▸ **PROBLEM**: Go through the entries below and tally the lines containing the string "that"; report only the tally.

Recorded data
BEGIN
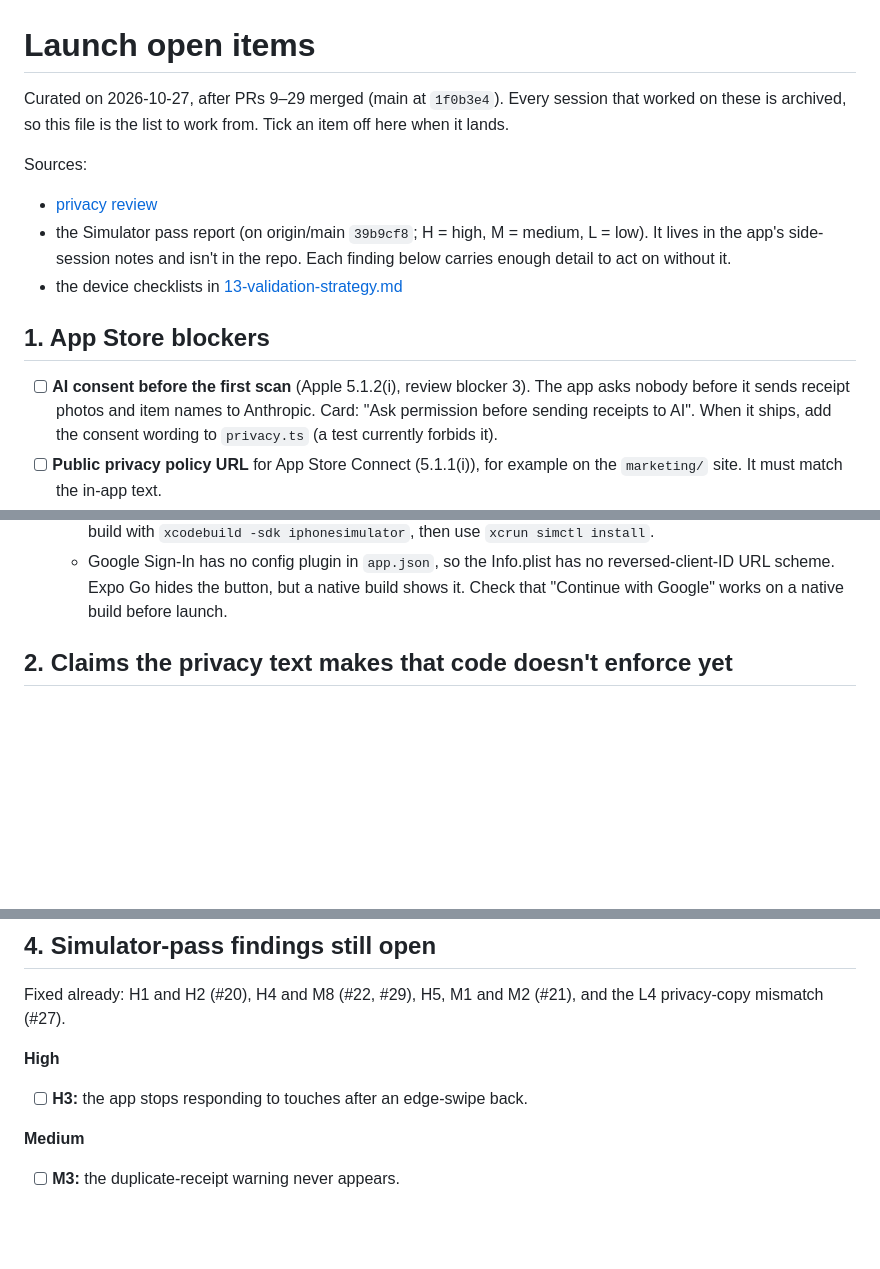
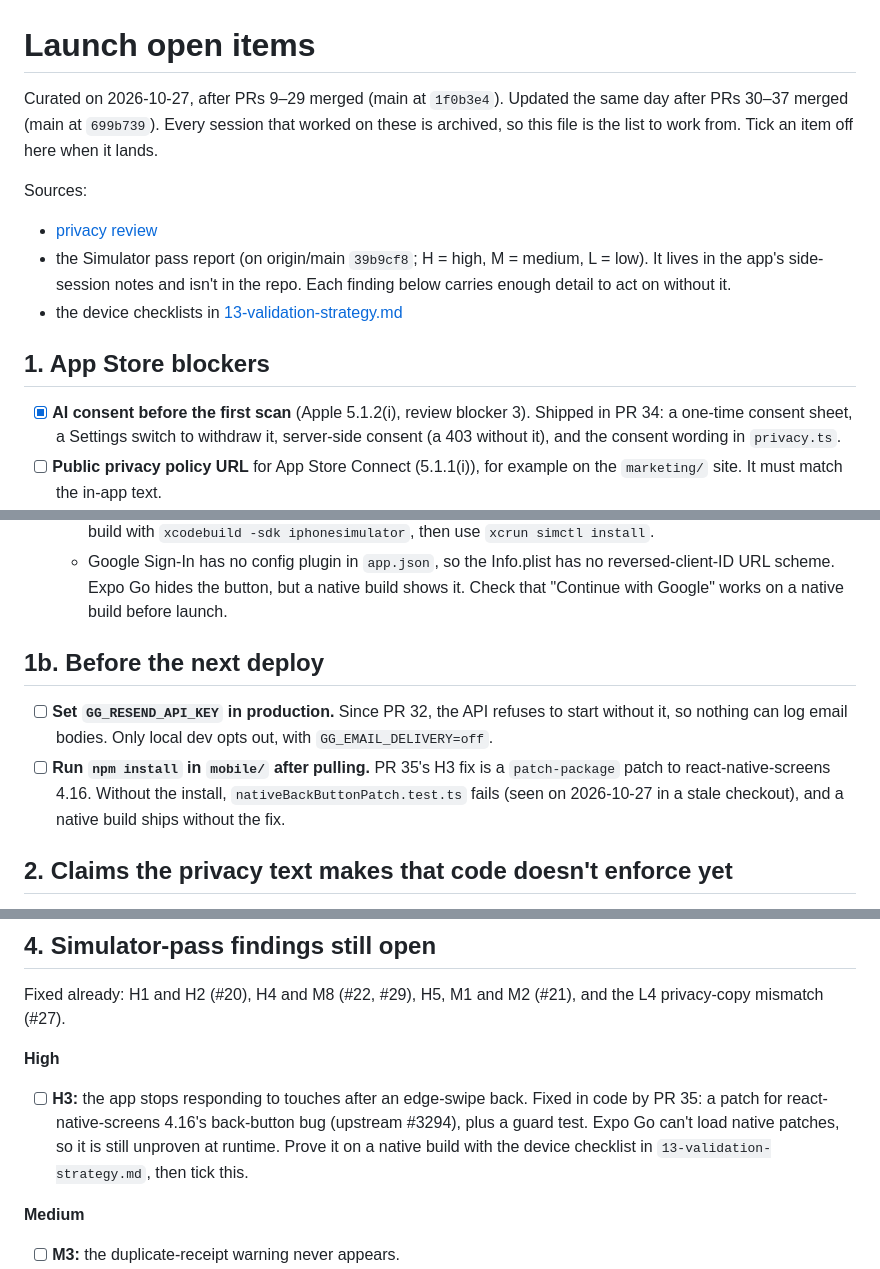
Before and after one commit to thegrocerygenie/grocery-genie, a Markdown page: docs/launch-open-items.md, 3 parts joined by grey strips. GitHub-like rendering; blank space fills up the shorter version.

Commit message:
docs(launch): update the open items after PRs 30–37 (#38)
Ticks AI consent (PR 34). Marks H3 fixed in code (PR 35) but unproven until a native build runs. Adds two deploy steps: set GG_RESEND_API_KEY (PR 32 refuses to start without it), and run npm install so the react-native-screens patch applies.

Co-authored-by: Adetayo Rabiu <adetayo.rabiu@gmail.com>

```diff
--- a/docs/launch-open-items.md
+++ b/docs/launch-open-items.md
@@ -1,6 +1,6 @@
 # Launch open items
 
-Curated on 2026-10-27, after PRs 9–29 merged (main at `1f0b3e4`). Every session that worked on these is archived, so this file is the list to work from. Tick an item off here when it lands.
+Curated on 2026-10-27, after PRs 9–29 merged (main at `1f0b3e4`). Updated the same day after PRs 30–37 merged (main at `699b739`). Every session that worked on these is archived, so this file is the list to work from. Tick an item off here when it lands.
 
 Sources:
 - [privacy review](legal/privacy-review-2026-10-27.md)
@@ -9,7 +9,7 @@ Sources:
 
 ## 1. App Store blockers
 
-- [ ] **AI consent before the first scan** (Apple 5.1.2(i), review blocker 3). The app asks nobody before it sends receipt photos and item names to Anthropic. Card: "Ask permission before sending receipts to AI". When it ships, add the consent wording to `privacy.ts` (a test currently forbids it).
+- [x] **AI consent before the first scan** (Apple 5.1.2(i), review blocker 3). Shipped in PR 34: a one-time consent sheet, a Settings switch to withdraw it, server-side consent (a 403 without it), and the consent wording in `privacy.ts`.
 - [ ] **Public privacy policy URL** for App Store Connect (5.1.1(i)), for example on the `marketing/` site. It must match the in-app text.
 - [ ] **Marketing FAQ makes a false privacy claim.** `marketing/index.html` (the "Will my receipts be private?" answer) says receipts are "processed on-device for OCR" and that "we never sell or share your data". Receipts are uploaded to our servers, and Anthropic reads them. The same answer promises an opt-in community-pricing feature, which is a later-phase feature. Rewrite it to match `privacy.ts` before the site goes public.
 - [ ] **App Store privacy label** filled in from the table in the privacy review.
@@ -23,6 +23,11 @@ Sources:
   - There is no `eas.json` yet, so no store build profile.
   - `npx expo run:ios` treats Xcode 27 Simulators as physical devices ("No code signing certificates"). For now, build with `xcodebuild -sdk iphonesimulator`, then use `xcrun simctl install`.
   - Google Sign-In has no config plugin in `app.json`, so the Info.plist has no reversed-client-ID URL scheme. Expo Go hides the button, but a native build shows it. Check that "Continue with Google" works on a native build before launch.
+
+## 1b. Before the next deploy
+
+- [ ] **Set `GG_RESEND_API_KEY` in production.** Since PR 32, the API refuses to start without it, so nothing can log email bodies. Only local dev opts out, with `GG_EMAIL_DELIVERY=off`.
+- [ ] **Run `npm install` in `mobile/` after pulling.** PR 35's H3 fix is a `patch-package` patch to react-native-screens 4.16. Without the install, `nativeBackButtonPatch.test.ts` fails (seen on 2026-10-27 in a stale checkout), and a native build ships without the fix.
 
 ## 2. Claims the privacy text makes that code doesn't enforce yet
 
@@ -66,7 +71,7 @@ From `docs/prd/13-validation-strategy.md`. Run them on a development build from
 Fixed already: H1 and H2 (#20), H4 and M8 (#22, #29), H5, M1 and M2 (#21), and the L4 privacy-copy mismatch (#27).
 
 **High**
-- [ ] **H3:** the app stops responding to touches after an edge-swipe back.
+- [ ] **H3:** the app stops responding to touches after an edge-swipe back. Fixed in code by PR 35: a patch for react-native-screens 4.16's back-button bug (upstream #3294), plus a guard test. Expo Go can't load native patches, so it is still unproven at runtime. Prove it on a native build with the device checklist in `13-validation-strategy.md`, then tick this.
 
 **Medium**
 - [ ] **M3:** the duplicate-receipt warning never appears.
```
END
▸ **SOLUTION**: 5